THE service at Crediton Methodist Church on Sunday, December 31 was led by Rev Paul Collings. His theme was "Full of Eastern Promise".

On the eve of a new year Paul would combine the mystery of the Epiphany with the mystery of God’s Covenantal gift of grace to us.

Who were the mysterious foreigners who visited the Christ-child? Where did they come from? What was their star?

Were there even three of them, since Matthew never gives a specific number, he only tells us that they brought three gifts?  

Their coming, their arrival and their going again remains a mystery. What was the significance of foreigners worshiping the disputed King of the Jews? Were they perhaps the first spiritual migrants – full of Eastern Promise?

In today’s language a promise could mean a contract, a guarantee, an agreement.  Many of today’s agreements seem to come with so many clauses that we seem to ignore the small print.  

Then there are insurance policies. The Lord did not establish a contract with Israel or with the church.  He created a covenant.

There is a difference. Contracts are broken when one party fails to keep their promise.  In God’s economy it is not insurance that is made available – but assurance.

Remembering the promise – the first was God’s promise to Abraham that was not just for him and his clan but for all peoples.  The covenant of God did contain conditions – "if my people will humble themselves and pray and seek my face and turn from their wicked ways, then I will hear from heaven and will forgive their sin and will heal their land". 

The Bible talks of covenant renewal – Moses recalling the wayward children of Israel. Ezekiel and Jeremiah telling the nation of their need for change in behaviour. 

In the letter to the Ephesians we can discern a clearer understanding of the promise, the covenant and its connection with the epiphany. 

So, what is an epiphany? It is an appearance or manifestation, especially of a deity. In Ephesians we read "this mystery is that through the gospel the gentiles are heirs together with Israel, members together of one body, and together share in the promise in Christ Jesus". The mystery of God’s amazing grace is manifest in the seeming weakness of a baby.

Let us look at the characteristics of God’s gracious and loving covenant. 

First, He declares us as fellow heirs – sharing the promise through Jesus Christ. No singular inheritance. In the covenantal will of God can be found the responsibility we hold of being heirs of the kingdom. And because we are heirs, we have the joy of knowing that what we do, we do because of the gracious gift of salvation our Father has given us.

Second, through the covenant we are fellow members of the Body of Christ – a full gospel share – no half measures. We are fully connected, fellowship orientated, gospel fulfilled.  

What does this inclusive gospel mean for us – what does the covenantal call mean for us? The question for us today is how do we express the shared covenantal gospel in our self-centred world?

Third, through this divine promise we are made fellow-partakers of the promises of God – we exist on a level praying field – living together as co-inheritors.

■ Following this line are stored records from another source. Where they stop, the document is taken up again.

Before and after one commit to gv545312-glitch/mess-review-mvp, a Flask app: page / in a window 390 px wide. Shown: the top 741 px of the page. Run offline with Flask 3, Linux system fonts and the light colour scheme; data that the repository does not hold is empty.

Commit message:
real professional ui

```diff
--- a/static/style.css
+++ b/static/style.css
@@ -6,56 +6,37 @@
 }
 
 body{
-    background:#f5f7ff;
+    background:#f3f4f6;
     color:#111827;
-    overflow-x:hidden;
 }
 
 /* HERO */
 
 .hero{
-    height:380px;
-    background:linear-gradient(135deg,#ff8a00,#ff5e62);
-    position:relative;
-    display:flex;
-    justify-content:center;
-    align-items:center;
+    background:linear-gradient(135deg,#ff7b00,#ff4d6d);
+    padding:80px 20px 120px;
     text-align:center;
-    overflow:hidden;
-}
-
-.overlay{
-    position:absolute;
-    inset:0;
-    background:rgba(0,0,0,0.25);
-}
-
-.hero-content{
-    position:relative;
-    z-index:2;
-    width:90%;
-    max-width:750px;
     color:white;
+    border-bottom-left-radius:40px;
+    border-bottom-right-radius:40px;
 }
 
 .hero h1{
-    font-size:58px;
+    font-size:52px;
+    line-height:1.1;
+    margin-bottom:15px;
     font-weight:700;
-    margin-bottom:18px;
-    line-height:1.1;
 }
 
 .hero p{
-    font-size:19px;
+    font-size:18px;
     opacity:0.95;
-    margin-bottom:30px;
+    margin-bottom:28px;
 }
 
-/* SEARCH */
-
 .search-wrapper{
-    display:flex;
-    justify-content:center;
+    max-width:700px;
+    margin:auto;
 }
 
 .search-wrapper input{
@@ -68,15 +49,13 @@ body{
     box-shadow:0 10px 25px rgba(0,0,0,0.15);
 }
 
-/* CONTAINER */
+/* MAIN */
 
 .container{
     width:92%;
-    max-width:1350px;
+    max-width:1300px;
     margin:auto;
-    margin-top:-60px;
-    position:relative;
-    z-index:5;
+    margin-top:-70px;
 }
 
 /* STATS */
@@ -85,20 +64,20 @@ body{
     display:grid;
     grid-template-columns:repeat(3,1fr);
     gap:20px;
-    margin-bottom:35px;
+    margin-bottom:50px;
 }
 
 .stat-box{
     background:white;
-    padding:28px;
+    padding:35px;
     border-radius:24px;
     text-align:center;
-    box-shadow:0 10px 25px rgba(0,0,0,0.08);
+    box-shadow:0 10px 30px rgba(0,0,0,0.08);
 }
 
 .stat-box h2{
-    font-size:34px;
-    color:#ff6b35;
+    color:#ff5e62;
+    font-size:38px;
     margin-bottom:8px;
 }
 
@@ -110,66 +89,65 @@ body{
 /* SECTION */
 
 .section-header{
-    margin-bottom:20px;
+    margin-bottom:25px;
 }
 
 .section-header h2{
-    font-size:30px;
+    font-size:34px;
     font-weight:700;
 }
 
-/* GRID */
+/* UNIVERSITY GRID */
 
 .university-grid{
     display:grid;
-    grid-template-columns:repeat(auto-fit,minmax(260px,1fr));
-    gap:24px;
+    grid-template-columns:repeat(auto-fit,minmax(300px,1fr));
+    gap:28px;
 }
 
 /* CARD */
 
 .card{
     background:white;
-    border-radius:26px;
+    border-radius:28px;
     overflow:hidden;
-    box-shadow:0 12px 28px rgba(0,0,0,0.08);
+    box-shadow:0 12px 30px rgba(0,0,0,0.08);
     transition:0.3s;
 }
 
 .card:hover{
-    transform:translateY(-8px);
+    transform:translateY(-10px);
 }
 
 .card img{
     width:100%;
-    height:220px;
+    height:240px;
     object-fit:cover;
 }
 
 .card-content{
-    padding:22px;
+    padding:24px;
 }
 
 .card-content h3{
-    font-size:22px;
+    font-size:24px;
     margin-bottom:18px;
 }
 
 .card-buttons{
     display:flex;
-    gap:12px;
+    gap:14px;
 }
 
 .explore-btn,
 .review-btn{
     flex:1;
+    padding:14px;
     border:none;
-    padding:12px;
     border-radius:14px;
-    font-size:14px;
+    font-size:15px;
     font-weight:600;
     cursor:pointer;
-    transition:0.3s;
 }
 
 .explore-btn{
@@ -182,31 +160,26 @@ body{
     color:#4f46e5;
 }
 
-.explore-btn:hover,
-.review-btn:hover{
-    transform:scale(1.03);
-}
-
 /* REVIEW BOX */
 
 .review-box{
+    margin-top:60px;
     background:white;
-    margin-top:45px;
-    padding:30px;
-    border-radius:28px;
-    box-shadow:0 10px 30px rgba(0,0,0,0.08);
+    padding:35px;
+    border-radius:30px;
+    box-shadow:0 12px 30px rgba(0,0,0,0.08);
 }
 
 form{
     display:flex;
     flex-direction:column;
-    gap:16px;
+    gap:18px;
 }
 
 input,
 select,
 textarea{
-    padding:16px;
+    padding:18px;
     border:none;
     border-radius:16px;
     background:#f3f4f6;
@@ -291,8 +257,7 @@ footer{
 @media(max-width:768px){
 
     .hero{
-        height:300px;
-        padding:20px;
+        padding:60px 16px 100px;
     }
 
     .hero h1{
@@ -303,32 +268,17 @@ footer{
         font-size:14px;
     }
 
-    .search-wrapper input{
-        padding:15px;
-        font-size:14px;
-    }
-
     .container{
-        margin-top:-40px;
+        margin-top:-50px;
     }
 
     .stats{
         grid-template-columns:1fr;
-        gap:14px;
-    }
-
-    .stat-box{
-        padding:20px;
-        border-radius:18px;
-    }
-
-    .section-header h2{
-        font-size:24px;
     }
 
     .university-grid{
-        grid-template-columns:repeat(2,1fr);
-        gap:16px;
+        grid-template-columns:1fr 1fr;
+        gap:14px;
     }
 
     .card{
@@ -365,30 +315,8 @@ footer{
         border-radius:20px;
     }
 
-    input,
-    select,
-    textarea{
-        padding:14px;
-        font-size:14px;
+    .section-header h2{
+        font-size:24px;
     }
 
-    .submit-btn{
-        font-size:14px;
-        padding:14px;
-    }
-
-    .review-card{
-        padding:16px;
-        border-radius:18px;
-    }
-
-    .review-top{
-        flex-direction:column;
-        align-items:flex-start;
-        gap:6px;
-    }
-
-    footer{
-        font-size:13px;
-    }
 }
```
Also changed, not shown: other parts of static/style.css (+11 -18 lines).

We are to be people of promise – our lives should fulfil the covenant, the promise and purpose for which we were created.

We are to be people of prayer and a people practicing the full presence of Christ.

Paul told the story of Sir Christopher Wren designing a new town hall in Windsor in 1689 above the existing corn market.

Wren had used a new technique for supporting the floor/ceiling below the meeting space and above the corn market that did not require pillars.

To the town officials it seemed obvious that the ceiling would soon fall under the weight of the meeting room. Eventually Wren reluctantly agreed to build four pillars.

Some years later the ceiling needed decorating. As workmen built scaffolding they noticed Wren’s pillars did not actually touch the ceiling.

Like Wren’s deceptive pillars, we try to shore up our salvation, our favour with God, by subscribing to the "Sinatra creed" – I’ll do it my way.

We are often so uncomfortable with the gospel of free grace that we demand something to support our sense of worth in God’s sight.  Or we are so uncomfortable promoting the gospel of grace that we add "grace boosters" that we must perform to keep God’s favour. 

In fact, all our good works fall short and detract from the beauty of the unsupported grace, the free gift of God’s favour in the cross of Jesus Christ – "for by grace are you saved through faith and that not of yourselves".

This is the promise, this is the covenant, ours is to respond to such amazing grace.

When the wise men had worshiped and presented their gifts they returned to their homes in the East by a different route. How differently will you travel home today because you have met and worshiped the one born to be King – Jesus Christ the covenantal gift of God?

Bronwyn Nott